== ABOUT THIS EXERCISE ==
Write out every record below exactly as it appears.

__________

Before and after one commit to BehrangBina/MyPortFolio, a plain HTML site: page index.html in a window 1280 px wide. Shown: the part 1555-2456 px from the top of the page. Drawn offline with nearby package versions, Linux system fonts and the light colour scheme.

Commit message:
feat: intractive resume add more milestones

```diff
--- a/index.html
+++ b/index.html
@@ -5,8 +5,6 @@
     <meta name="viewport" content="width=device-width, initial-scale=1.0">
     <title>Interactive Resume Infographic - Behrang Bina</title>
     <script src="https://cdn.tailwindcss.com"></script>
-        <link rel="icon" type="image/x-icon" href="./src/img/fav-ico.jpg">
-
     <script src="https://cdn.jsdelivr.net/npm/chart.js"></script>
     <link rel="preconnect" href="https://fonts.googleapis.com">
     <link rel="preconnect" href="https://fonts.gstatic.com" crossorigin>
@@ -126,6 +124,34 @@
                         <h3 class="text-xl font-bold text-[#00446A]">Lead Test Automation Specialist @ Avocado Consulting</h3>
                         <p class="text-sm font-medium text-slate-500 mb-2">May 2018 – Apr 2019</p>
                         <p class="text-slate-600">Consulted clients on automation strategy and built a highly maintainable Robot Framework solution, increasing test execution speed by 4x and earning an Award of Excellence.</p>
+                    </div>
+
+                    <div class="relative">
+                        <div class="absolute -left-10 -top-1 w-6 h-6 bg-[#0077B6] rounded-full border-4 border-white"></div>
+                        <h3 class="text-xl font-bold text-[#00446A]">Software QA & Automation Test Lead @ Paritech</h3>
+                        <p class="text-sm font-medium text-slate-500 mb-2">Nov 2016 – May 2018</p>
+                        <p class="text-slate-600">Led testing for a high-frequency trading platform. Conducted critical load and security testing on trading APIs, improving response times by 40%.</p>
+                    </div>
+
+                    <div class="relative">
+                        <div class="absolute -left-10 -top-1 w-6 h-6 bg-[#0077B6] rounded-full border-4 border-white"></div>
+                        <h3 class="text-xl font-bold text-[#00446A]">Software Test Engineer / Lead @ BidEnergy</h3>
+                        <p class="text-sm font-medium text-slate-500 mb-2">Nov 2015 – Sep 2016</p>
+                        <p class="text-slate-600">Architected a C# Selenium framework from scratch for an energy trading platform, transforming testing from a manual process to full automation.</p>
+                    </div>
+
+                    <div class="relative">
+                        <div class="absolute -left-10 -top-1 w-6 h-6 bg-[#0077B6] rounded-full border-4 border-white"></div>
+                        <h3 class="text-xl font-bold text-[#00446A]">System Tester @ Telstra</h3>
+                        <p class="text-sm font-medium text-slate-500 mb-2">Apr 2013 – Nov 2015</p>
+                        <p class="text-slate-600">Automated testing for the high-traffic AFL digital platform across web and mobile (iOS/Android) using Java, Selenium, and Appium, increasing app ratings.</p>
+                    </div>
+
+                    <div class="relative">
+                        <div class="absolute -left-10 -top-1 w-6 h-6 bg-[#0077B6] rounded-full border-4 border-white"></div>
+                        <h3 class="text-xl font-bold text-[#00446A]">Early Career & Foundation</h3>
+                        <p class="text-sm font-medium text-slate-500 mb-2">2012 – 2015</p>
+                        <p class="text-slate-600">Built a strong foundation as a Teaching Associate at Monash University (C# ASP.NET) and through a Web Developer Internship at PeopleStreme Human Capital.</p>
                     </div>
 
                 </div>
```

__________

== REPLY ==
Before and after one commit to BehrangBina/MyPortFolio, a plain HTML site: page index.html in a window 1280 px wide. Shown: the part 1555-2456 px from the top of the page. Drawn offline with nearby package versions, Linux system fonts and the light colour scheme.

Commit message:
feat: intractive resume add more milestones

```diff
--- a/index.html
+++ b/index.html
@@ -5,8 +5,6 @@
     <meta name="viewport" content="width=device-width, initial-scale=1.0">
     <title>Interactive Resume Infographic - Behrang Bina</title>
     <script src="https://cdn.tailwindcss.com"></script>
-        <link rel="icon" type="image/x-icon" href="./src/img/fav-ico.jpg">
-
     <script src="https://cdn.jsdelivr.net/npm/chart.js"></script>
     <link rel="preconnect" href="https://fonts.googleapis.com">
     <link rel="preconnect" href="https://fonts.gstatic.com" crossorigin>
@@ -126,6 +124,34 @@
                         <h3 class="text-xl font-bold text-[#00446A]">Lead Test Automation Specialist @ Avocado Consulting</h3>
                         <p class="text-sm font-medium text-slate-500 mb-2">May 2018 – Apr 2019</p>
                         <p class="text-slate-600">Consulted clients on automation strategy and built a highly maintainable Robot Framework solution, increasing test execution speed by 4x and earning an Award of Excellence.</p>
+                    </div>
+
+                    <div class="relative">
+                        <div class="absolute -left-10 -top-1 w-6 h-6 bg-[#0077B6] rounded-full border-4 border-white"></div>
+                        <h3 class="text-xl font-bold text-[#00446A]">Software QA & Automation Test Lead @ Paritech</h3>
+                        <p class="text-sm font-medium text-slate-500 mb-2">Nov 2016 – May 2018</p>
+                        <p class="text-slate-600">Led testing for a high-frequency trading platform. Conducted critical load and security testing on trading APIs, improving response times by 40%.</p>
+                    </div>
+
+                    <div class="relative">
+                        <div class="absolute -left-10 -top-1 w-6 h-6 bg-[#0077B6] rounded-full border-4 border-white"></div>
+                        <h3 class="text-xl font-bold text-[#00446A]">Software Test Engineer / Lead @ BidEnergy</h3>
+                        <p class="text-sm font-medium text-slate-500 mb-2">Nov 2015 – Sep 2016</p>
+                        <p class="text-slate-600">Architected a C# Selenium framework from scratch for an energy trading platform, transforming testing from a manual process to full automation.</p>
+                    </div>
+
+                    <div class="relative">
+                        <div class="absolute -left-10 -top-1 w-6 h-6 bg-[#0077B6] rounded-full border-4 border-white"></div>
+                        <h3 class="text-xl font-bold text-[#00446A]">System Tester @ Telstra</h3>
+                        <p class="text-sm font-medium text-slate-500 mb-2">Apr 2013 – Nov 2015</p>
+                        <p class="text-slate-600">Automated testing for the high-traffic AFL digital platform across web and mobile (iOS/Android) using Java, Selenium, and Appium, increasing app ratings.</p>
+                    </div>
+
+                    <div class="relative">
+                        <div class="absolute -left-10 -top-1 w-6 h-6 bg-[#0077B6] rounded-full border-4 border-white"></div>
+                        <h3 class="text-xl font-bold text-[#00446A]">Early Career & Foundation</h3>
+                        <p class="text-sm font-medium text-slate-500 mb-2">2012 – 2015</p>
+                        <p class="text-slate-600">Built a strong foundation as a Teaching Associate at Monash University (C# ASP.NET) and through a Web Developer Internship at PeopleStreme Human Capital.</p>
                     </div>
 
                 </div>
```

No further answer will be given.